Source material below:

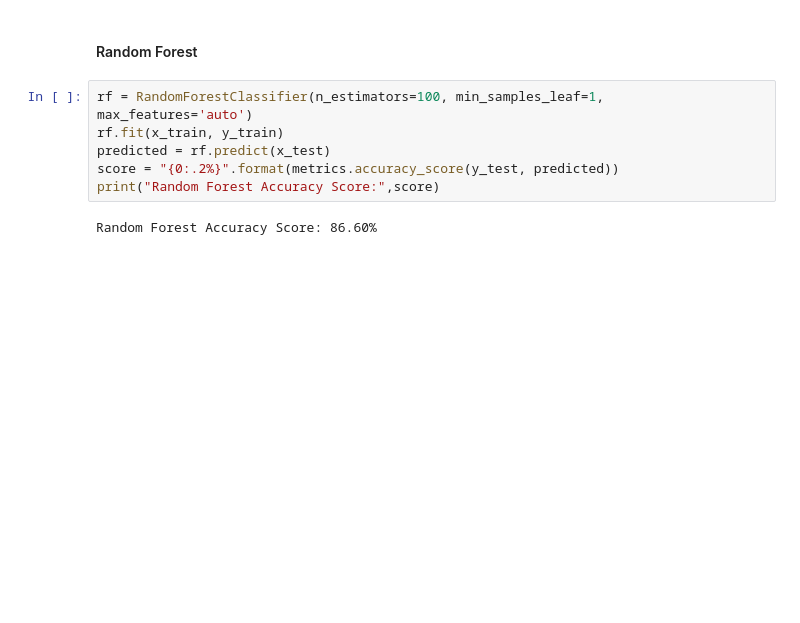
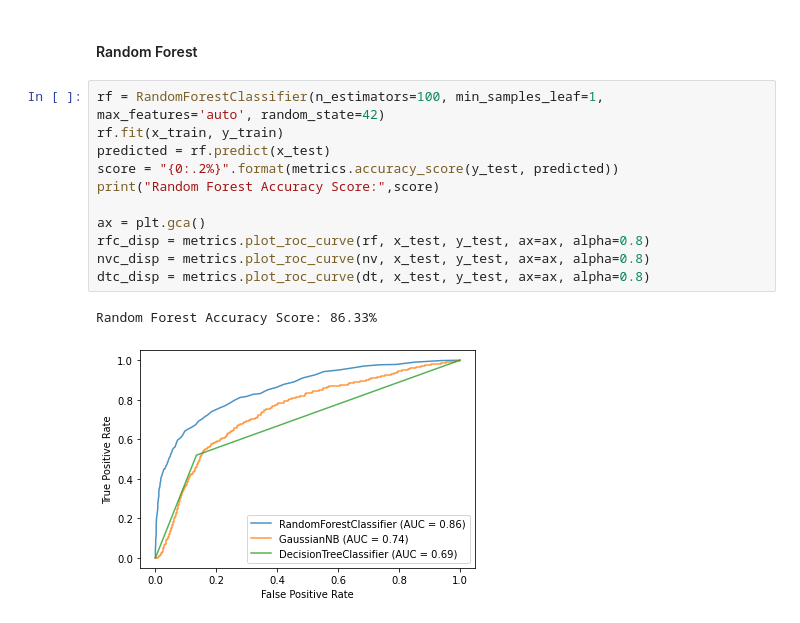
Before and after one commit to Mountain-bk/Classifier-Algorithms-Practice, a Jupyter notebook: Classifier Algorithms Practice.ipynb, the cells around one changed output. Drawn from its saved outputs; the diff is of its cells as text; blank space fills up the shorter version.

```diff
--- a/Classifier Algorithms Practice.ipynb
+++ b/Classifier Algorithms Practice.ipynb
@@ -144,10 +144,16 @@ Decision Tree Accuracy Score: 79.50%
 # %% [markdown]
 #### Random Forest
 # %%
-rf = RandomForestClassifier(n_estimators=100, min_samples_leaf=1, max_features='auto')
+rf = RandomForestClassifier(n_estimators=100, min_samples_leaf=1, max_features='auto', random_state=42)
 rf.fit(x_train, y_train)
 predicted = rf.predict(x_test)
 score = "{0:.2%}".format(metrics.accuracy_score(y_test, predicted))
 print("Random Forest Accuracy Score:",score)
+
+ax = plt.gca()
+rfc_disp = metrics.plot_roc_curve(rf, x_test, y_test, ax=ax, alpha=0.8)
+nvc_disp = metrics.plot_roc_curve(nv, x_test, y_test, ax=ax, alpha=0.8)
+dtc_disp = metrics.plot_roc_curve(dt, x_test, y_test, ax=ax, alpha=0.8)
 # %% [output]
-Random Forest Accuracy Score: 86.60%
+Random Forest Accuracy Score: 86.33%
+[figure, added]
```
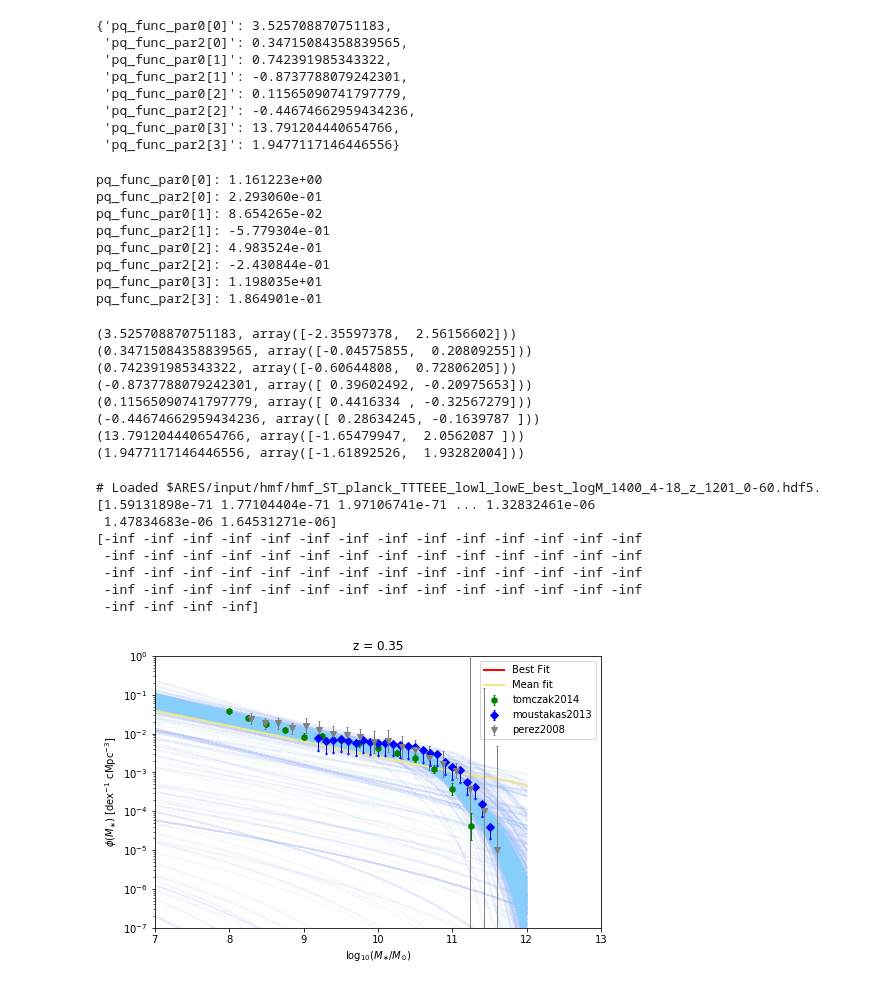
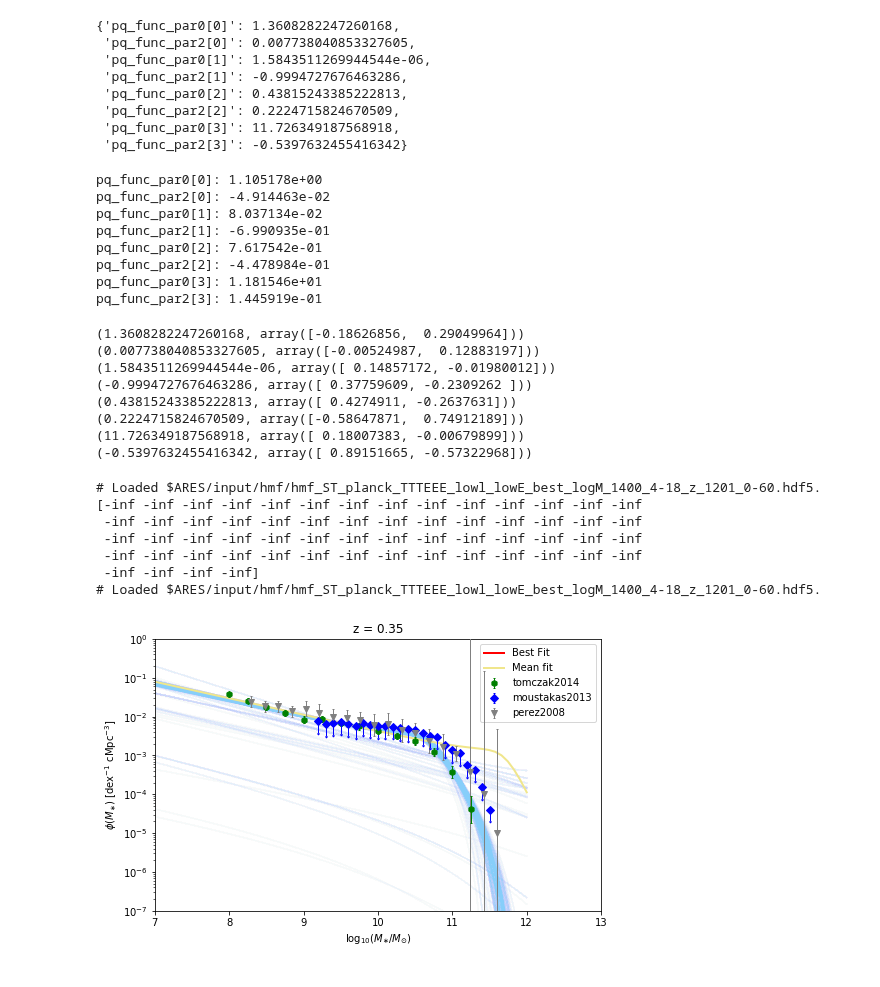
Before and after one commit to eklem1/GalaxySim, a Jupyter notebook: SMF_fit.ipynb, the cells around one changed output. Saved outputs shown, nothing was run; the diff lists cells and outputs as text; code cells hidden in the pictures.

```diff
--- a/SMF_fit.ipynb
+++ b/SMF_fit.ipynb
@@ -193,7 +224,10 @@ fitter.run('MCMC_files/smftest_cal1_07_08', burn=5, steps=45, save_freq=1, clobb
 # %%
 # anl = ares.analysis.ModelSet('MCMC_files/smftest_cal1_07_08')
 # anl = ares.analysis.ModelSet('MCMC_files/smf_run5_07_08')
-anl = ares.analysis.ModelSet('..\Cedar\savedFits/smf_13_07_12-36_0.7')
+# anl = ares.analysis.ModelSet('..\Cedar\savedFits/smf_14_07_08-37_5.0')
+anl = ares.analysis.ModelSet('..\Cedar\savedFits/smf_15_07_12-40_0.2-1.5')
+
+
 
 labels = \
 {
@@ -328,14 +364,14 @@ anl.WalkerTrajectoriesMultiPlot(best_fit='mode')
 # %%
 anl.max_likelihood_parameters()
 # %% [output]
-{'pq_func_par0[0]': 3.525708870751183,
- 'pq_func_par2[0]': 0.34715084358839565,
- 'pq_func_par0[1]': 0.742391985343322,
- 'pq_func_par2[1]': -0.8737788079242301,
- 'pq_func_par0[2]': 0.11565090741797779,
- 'pq_func_par2[2]': -0.44674662959434236,
- 'pq_func_par0[3]': 13.791204440654766,
- 'pq_func_par2[3]': 1.9477117146446556}
+{'pq_func_par0[0]': 1.3608282247260168,
+ 'pq_func_par2[0]': 0.007738040853327605,
+ 'pq_func_par0[1]': 1.5843511269944544e-06,
+ 'pq_func_par2[1]': -0.9994727676463286,
+ 'pq_func_par0[2]': 0.43815243385222813,
+ 'pq_func_par2[2]': 0.2224715824670509,
+ 'pq_func_par0[3]': 11.726349187568918,
+ 'pq_func_par2[3]': -0.5397632455416342}
 # %%
 covar = anl.CovarianceMatrix(params)
 
@@ -347,14 +383,14 @@ else:
 
 fit_mean = np.array(covar[0])
 # %% [output]
-pq_func_par0[0]: 1.161223e+00
-pq_func_par2[0]: 2.293060e-01
-pq_func_par0[1]: 8.654265e-02
-pq_func_par2[1]: -5.779304e-01
-pq_func_par0[2]: 4.983524e-01
-pq_func_par2[2]: -2.430844e-01
-pq_func_par0[3]: 1.198035e+01
-pq_func_par2[3]: 1.864901e-01
+pq_func_par0[0]: 1.105178e+00
+pq_func_par2[0]: -4.914463e-02
+pq_func_par0[1]: 8.037134e-02
+pq_func_par2[1]: -6.990935e-01
+pq_func_par0[2]: 7.617542e-01
+pq_func_par2[2]: -4.478984e-01
+pq_func_par0[3]: 1.181546e+01
+pq_func_par2[3]: 1.445919e-01
 # %%
 pars_ch = {}
 for i in range(len(covar[0])):
@@ -371,14 +407,14 @@ fit_best_like = anl.max_likelihood_parameters()
 for i in range(len(covar[0])):
     print(anl.get_1d_error(params[i])) #(maximum likelihood value, positive error, negative error).
 # %% [output]
-(3.525708870751183, array([-2.35597378,  2.56156602]))
-(0.34715084358839565, array([-0.04575855,  0.20809255]))
-(0.742391985343322, array([-0.60644808,  0.72806205]))
-(-0.8737788079242301, array([ 0.39602492, -0.20975653]))
-(0.11565090741797779, array([ 0.4416334 , -0.32567279]))
-(-0.44674662959434236, array([ 0.28634245, -0.1639787 ]))
-(13.791204440654766, array([-1.65479947,  2.0562087 ]))
-(1.9477117146446556, array([-1.61892526,  1.93282004]))
+(1.3608282247260168, array([-0.18626856,  0.29049964]))
+(0.007738040853327605, array([-0.00524987,  0.12883197]))
+(1.5843511269944544e-06, array([ 0.14857172, -0.01980012]))
+(-0.9994727676463286, array([ 0.37759609, -0.2309262 ]))
+(0.43815243385222813, array([ 0.4274911, -0.2637631]))
+(0.2224715824670509, array([-0.58647871,  0.74912189]))
+(11.726349187568918, array([ 0.18007383, -0.00679899]))
+(-0.5397632455416342, array([ 0.89151665, -0.57322968]))
 # %%
 pars_best = ares.util.ParameterBundle("emma:model1")
 
@@ -393,37 +429,36 @@ z = 0.35
 # Ms_short = np.logspace(7, 13, 80)
 
 # print(Ms)
 fig, ax = pl.subplots(figsize=(8, 5))
 
 ls_best = pop_best.StellarMassFunction(z, Ms)
 
 print(ls_best)
 
 ls_mean = pop_mean.StellarMassFunction(z, Ms)
 
-ax = anl.ReconstructedFunction('galaxy_smf', ivar=[z, None], samples='all', color='lightskyblue', alpha=0.01, ax=ax)
+ax = anl.ReconstructedFunction('galaxy_smf', ivar=[z, None], samples=1000, color='lightskyblue', alpha=0.01, ax=ax)
 
 obslf = ares.analysis.GalaxyPopulation()
 obslf.PlotSMF(z=z, ax=ax, round_z=0.2, log10Mass=True)
 
 ax.semilogy(Ms, ls_best, label='Best Fit', color="red", linewidth=2)
 pl.semilogy(Ms, ls_mean, label='Mean fit', color="khaki", linewidth=2)
 
 pl.title("z = %.2f" %z)
 ax.set_xlabel('log$_{10}(M_{\\ast} / M_{\odot})$')
 pl.legend()
 # pl.ylim(1e-18, 1e2)
 pl.show()
 # %% [output]
 # Loaded $ARES/input/hmf/hmf_ST_planck_TTTEEE_lowl_lowE_best_logM_1400_4-18_z_1201_0-60.hdf5.
-[1.59131898e-71 1.77104404e-71 1.97106741e-71 ... 1.32832461e-06
- 1.47834683e-06 1.64531271e-06]
 [-inf -inf -inf -inf -inf -inf -inf -inf -inf -inf -inf -inf -inf -inf
  -inf -inf -inf -inf -inf -inf -inf -inf -inf -inf -inf -inf -inf -inf
  -inf -inf -inf -inf -inf -inf -inf -inf -inf -inf -inf -inf -inf -inf
  -inf -inf -inf -inf -inf -inf -inf -inf -inf -inf -inf -inf -inf -inf
  -inf -inf -inf -inf]
+# Loaded $ARES/input/hmf/hmf_ST_planck_TTTEEE_lowl_lowE_best_logM_1400_4-18_z_1201_0-60.hdf5.
-[figure, old version]
+[figure, new version]
 # %%
 bests = [anl.get_1d_error(i, nu=0.68,  peak='mode') for i in params]
 
```
Also changed, not shown: parts of 10 cells of this notebook, 2 other files.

End of Source material.

Among the records above, which lines hold the word "Jupyter"? Copy each one.

**Exercise response:**
Before and after one commit to Mountain-bk/Classifier-Algorithms-Practice, a Jupyter notebook: Classifier Algorithms Practice.ipynb, the cells around one changed output. Drawn from its saved outputs; the diff is of its cells as text; blank space fills up the shorter version.
Before and after one commit to eklem1/GalaxySim, a Jupyter notebook: SMF_fit.ipynb, the cells around one changed output. Saved outputs shown, nothing was run; the diff lists cells and outputs as text; code cells hidden in the pictures.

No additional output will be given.